But the tax collector, standing far off, would not even lift up his eyes to heaven, but beat his breast, saying, “God, be merciful to me, a sinner!” I tell you, this man went down to his house justified, rather than the other. For everyone who exalts himself will be humbled, but the one who humbles himself will be exalted.
We move on to the second character in this short parable. The first was the pharisee; the second is the tax collector. It is fascinating that in the pharisee’s prayer, after trying to receive something from God through comparison and his own works, he didn’t actually ask for anything from God. Maybe Jesus left out his request all together as sign that if our hearts are focused on “I”—or if we come to God in pride—that even if we do ask for something, ultimately He opposes this in us, and there would’ve been no point in Jesus mentioning what the Pharisee was asking for in prayer.
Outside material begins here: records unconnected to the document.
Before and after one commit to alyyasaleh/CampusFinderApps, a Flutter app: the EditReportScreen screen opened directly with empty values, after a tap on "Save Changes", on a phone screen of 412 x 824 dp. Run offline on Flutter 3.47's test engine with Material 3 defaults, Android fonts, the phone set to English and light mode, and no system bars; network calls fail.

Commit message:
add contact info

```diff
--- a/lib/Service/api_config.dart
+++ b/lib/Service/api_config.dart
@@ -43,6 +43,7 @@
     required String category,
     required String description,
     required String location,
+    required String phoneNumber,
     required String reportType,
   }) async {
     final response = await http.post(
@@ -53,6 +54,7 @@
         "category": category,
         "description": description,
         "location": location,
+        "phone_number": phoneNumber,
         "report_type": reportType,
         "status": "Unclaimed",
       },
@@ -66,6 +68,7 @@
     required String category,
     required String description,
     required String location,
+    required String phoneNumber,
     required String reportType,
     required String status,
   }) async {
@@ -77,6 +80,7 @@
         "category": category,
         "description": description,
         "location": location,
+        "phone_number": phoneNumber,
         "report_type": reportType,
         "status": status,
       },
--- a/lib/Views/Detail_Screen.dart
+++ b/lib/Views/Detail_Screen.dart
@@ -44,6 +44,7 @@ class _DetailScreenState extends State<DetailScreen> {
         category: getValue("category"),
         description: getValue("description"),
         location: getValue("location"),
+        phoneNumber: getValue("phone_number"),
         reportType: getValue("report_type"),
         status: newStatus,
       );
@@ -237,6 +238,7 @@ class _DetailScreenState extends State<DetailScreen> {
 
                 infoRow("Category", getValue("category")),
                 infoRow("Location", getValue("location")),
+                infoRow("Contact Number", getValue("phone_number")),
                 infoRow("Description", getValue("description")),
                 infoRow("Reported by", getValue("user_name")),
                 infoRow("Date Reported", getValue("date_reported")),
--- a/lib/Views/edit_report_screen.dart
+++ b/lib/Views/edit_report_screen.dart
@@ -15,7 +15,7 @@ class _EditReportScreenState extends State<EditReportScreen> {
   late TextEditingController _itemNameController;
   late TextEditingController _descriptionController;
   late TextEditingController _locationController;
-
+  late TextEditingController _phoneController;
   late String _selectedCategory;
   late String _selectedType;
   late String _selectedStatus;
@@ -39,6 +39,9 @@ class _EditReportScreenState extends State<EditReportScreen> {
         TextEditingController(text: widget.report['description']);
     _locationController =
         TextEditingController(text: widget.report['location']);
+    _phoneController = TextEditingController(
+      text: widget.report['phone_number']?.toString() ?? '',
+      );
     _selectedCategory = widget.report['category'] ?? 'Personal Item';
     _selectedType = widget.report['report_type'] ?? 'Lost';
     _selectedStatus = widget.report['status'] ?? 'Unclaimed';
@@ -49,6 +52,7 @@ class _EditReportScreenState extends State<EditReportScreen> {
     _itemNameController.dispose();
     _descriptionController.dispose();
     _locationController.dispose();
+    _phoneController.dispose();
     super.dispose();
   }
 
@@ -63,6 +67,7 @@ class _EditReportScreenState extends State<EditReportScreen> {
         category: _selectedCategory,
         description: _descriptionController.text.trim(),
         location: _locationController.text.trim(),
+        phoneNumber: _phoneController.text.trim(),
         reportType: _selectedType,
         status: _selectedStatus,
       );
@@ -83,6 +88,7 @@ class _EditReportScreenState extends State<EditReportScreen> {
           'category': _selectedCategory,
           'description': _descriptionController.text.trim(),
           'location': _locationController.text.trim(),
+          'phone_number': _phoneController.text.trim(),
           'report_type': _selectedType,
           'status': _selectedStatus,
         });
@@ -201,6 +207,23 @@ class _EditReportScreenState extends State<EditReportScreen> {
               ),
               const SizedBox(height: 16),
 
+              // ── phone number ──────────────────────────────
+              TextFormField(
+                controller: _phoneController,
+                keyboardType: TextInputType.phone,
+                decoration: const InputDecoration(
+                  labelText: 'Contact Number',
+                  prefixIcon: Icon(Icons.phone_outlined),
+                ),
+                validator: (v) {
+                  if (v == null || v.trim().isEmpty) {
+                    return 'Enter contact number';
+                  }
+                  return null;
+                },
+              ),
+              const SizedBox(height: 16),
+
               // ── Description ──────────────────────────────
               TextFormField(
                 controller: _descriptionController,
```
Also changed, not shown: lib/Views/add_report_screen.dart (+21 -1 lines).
The tax collector, the one who would’ve been opposed by most of his fellow humans in the city, is however highlighted as the one God listens to—not because he’s a tax collector but because he comes to God in humility.
This man could hardly lift his eyes in the temple; he simply beat his chest and cried out a passionate and simple request for God’s mercy. He didn’t come with excuses. He didn’t approach with works. He didn’t approach with comparison. He simply asked for grace. The pharisee approached from a position of heart that said I deserve your favor. But this tax collector approached him with the position of heart that said, “I deserve nothing because I am a sinner—so have mercy on me.”
This parable reveals what He desires from us. No one matches up to His glory. No one is good enough. But there is something in humility that recognizes both our shortcomings and at the same time recognizes God’s abundance. It is not that we need to have our heads down in despair or disgrace every Sunday. Jesus reveals firstly the position of our hearts for salvation, but also once that we are saved, our prayers should still have that same position of humility and simple request for grace and mercy. Humility accesses the grace that makes us fully alive.
Let’s follow the example of the tax collector and humble ourselves today, asking for His empowering grace to live fully alive for Jesus, to live for His glory, to live for His fame, to live to love others into His love.
// Pastor Josh Kelsey